Starting next year, though, Intel hopes to have a chip known as Sofia that is better suited to this market and which won’t require the added costs. In addition to being geared toward this market, Sofia is the first of Intel’s flagship processors to be made outside of its own factories. Intel made that choice to get the badly needed processor to market faster.

Sofia essentially takes a chip design that Intel acquired with its Infineon chip acquisition and replaces the ARM processor with an Intel-designed one. Moving the chip production in-house would have added several months to the process — months that Intel decided it could not wait.

Even before Sofia’s arrival, though, Intel is starting to show up inside more tablets, with more than 300 designs on the market or in the works, Walker said. Two models debuted in Finland this week. Nokia (the part that didn’t get sold to Microsoft) is doing an Android tablet that uses Intel chips, as is Jolla, a Finnish startup founded by former Nokia employees.

The fourth quarter will also see a flood of low-cost Windows models, spurred by work Intel has done but also by Microsoft’s decision to offer its software for free on devices with screens smaller than nine inches.

On phones, Intel remains far, far behind competitors such as Qualcomm and Mediatek with just a handful of announced products using its chips. It will be interesting to see if Intel lays out any sort of concrete target for phone processor shipments.

One key here is regulatory approval for a deal announced to work jointly on phone chips with China’s Spreadtrum.

Whatever share Intel does gain, CEO Brian Krzanich says he wants to do it without having to subsidize things the way it did with tablets.

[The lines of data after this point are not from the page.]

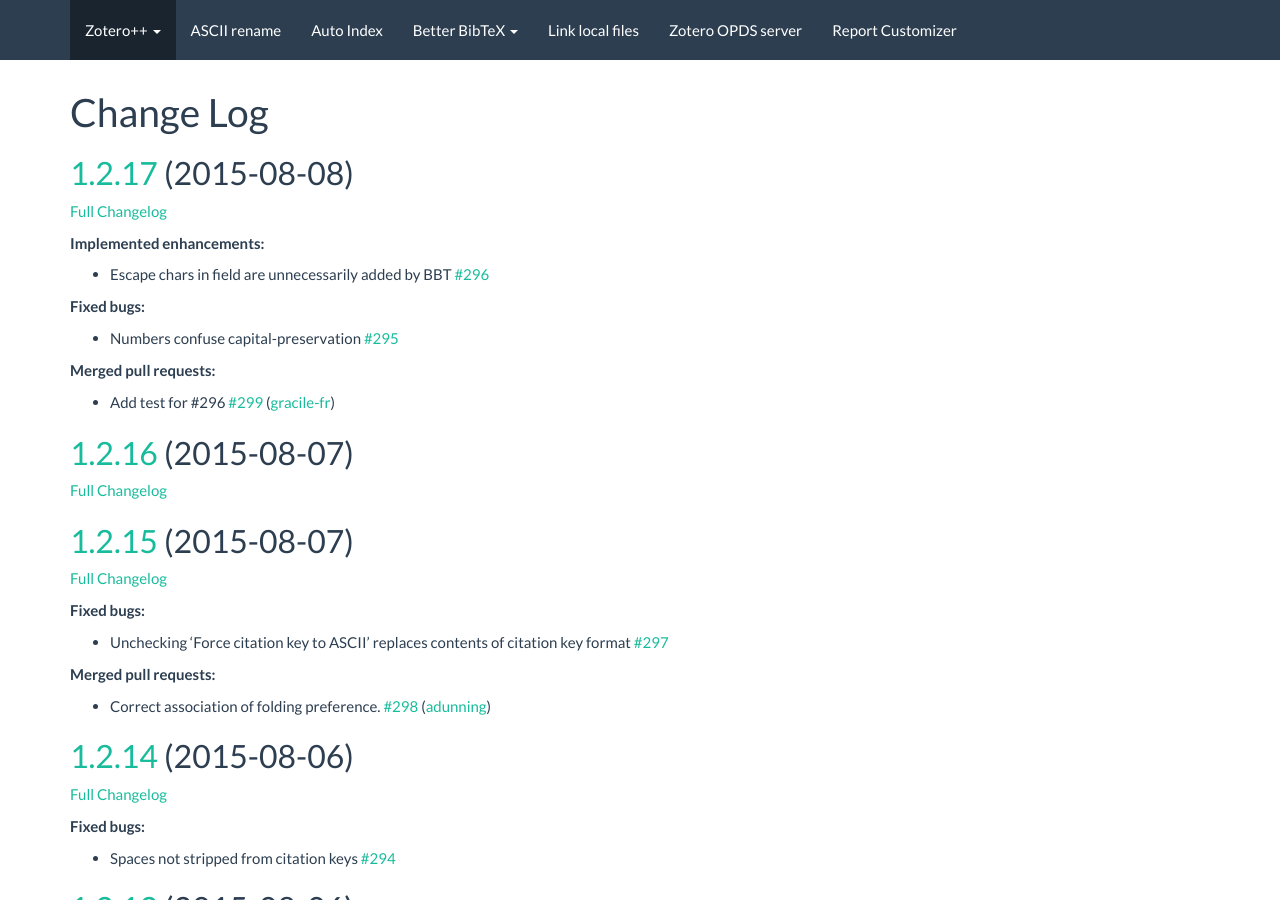
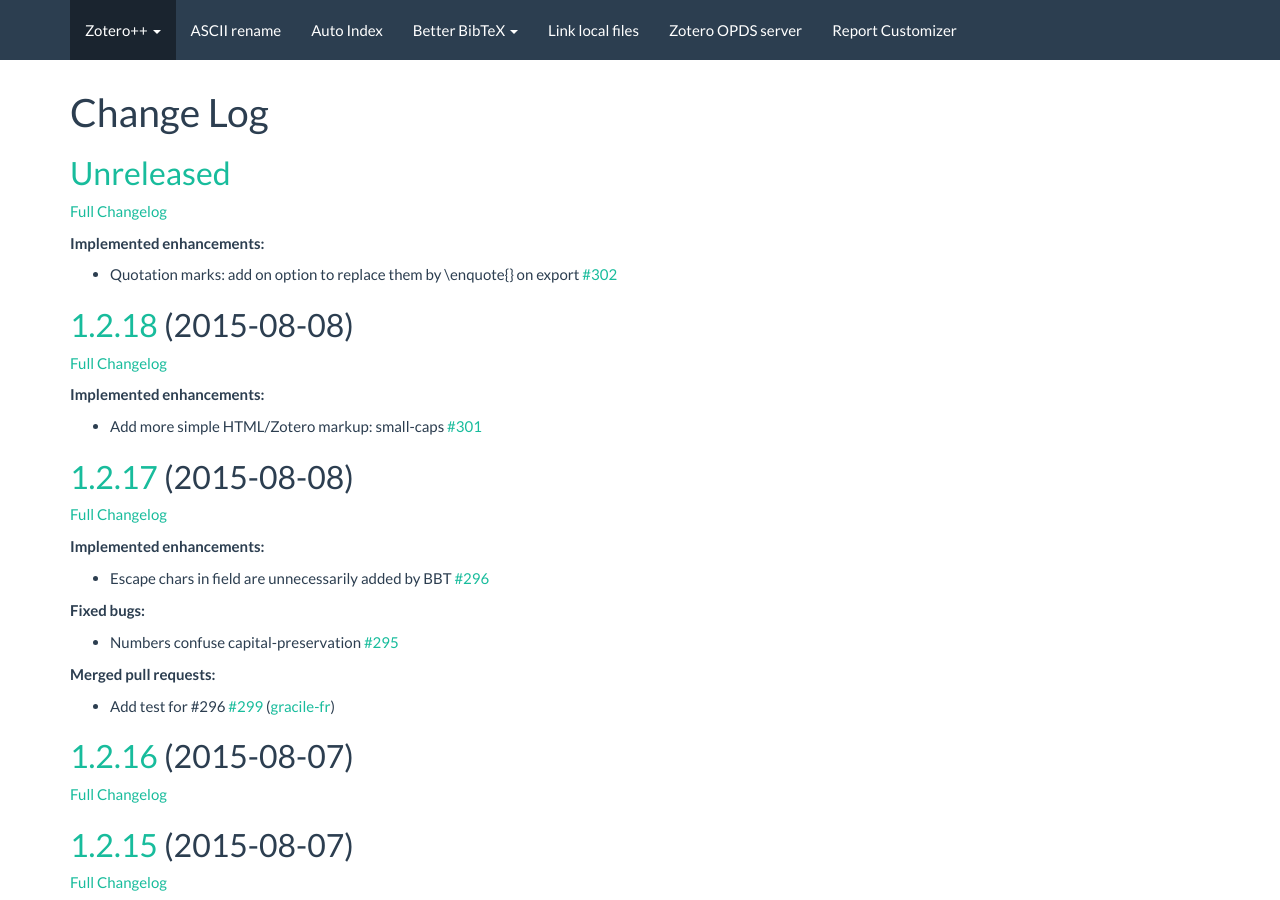
Before and after one commit to edwinksl/ZotPlus.github.io, a Jekyll site: the page built from better-bibtex/CHANGELOG.md, in a window 1280 px wide and 900 px high. Built offline with Jekyll 4.4.1, drawn with Linux system fonts in a browser that asks for light colours; nearby versions of some CDN libraries.

Commit message:
ascii-rename 0.0.40 / auto-index 0.0.36 / better-bibtex 1.2.18 / debug-bridge 0.1.0 / link-local-files 0.0.9 / opds 0.0.10 / report-customizer 0.2.17

```diff
--- a/better-bibtex/CHANGELOG.md
+++ b/better-bibtex/CHANGELOG.md
@@ -2,6 +2,21 @@
 title: Change log
 ---
 # Change Log
+
+## [Unreleased](https://github.com/ZotPlus/zotero-better-bibtex/tree/HEAD)
+
+[Full Changelog](https://github.com/ZotPlus/zotero-better-bibtex/compare/1.2.18...HEAD)
+
+**Implemented enhancements:**
+
+- Quotation marks: add on option to replace them by \enquote{} on export [\#302](https://github.com/ZotPlus/zotero-better-bibtex/issues/302)
+
+## [1.2.18](https://github.com/ZotPlus/zotero-better-bibtex/tree/1.2.18) (2015-08-08)
+[Full Changelog](https://github.com/ZotPlus/zotero-better-bibtex/compare/1.2.17...1.2.18)
+
+**Implemented enhancements:**
+
+- Add more simple HTML/Zotero markup: small-caps [\#301](https://github.com/ZotPlus/zotero-better-bibtex/issues/301)
 
 ## [1.2.17](https://github.com/ZotPlus/zotero-better-bibtex/tree/1.2.17) (2015-08-08)
 [Full Changelog](https://github.com/ZotPlus/zotero-better-bibtex/compare/1.2.16...1.2.17)
```
Also changed, not shown: better-bibtex/unicode.md (+3 -0 lines).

“I don’t want to do that with phones,” CEO Brian Krzanich said in a September interview. “I would really like to avoid that.”

One consequence of Intel’s corporate reorganization is that it could be harder to tell just how the mobile side of the business is doing. Intel says it hasn’t decided whether it will continue to break out the revenue and profits (or losses) coming from that segment.

This article originally appeared on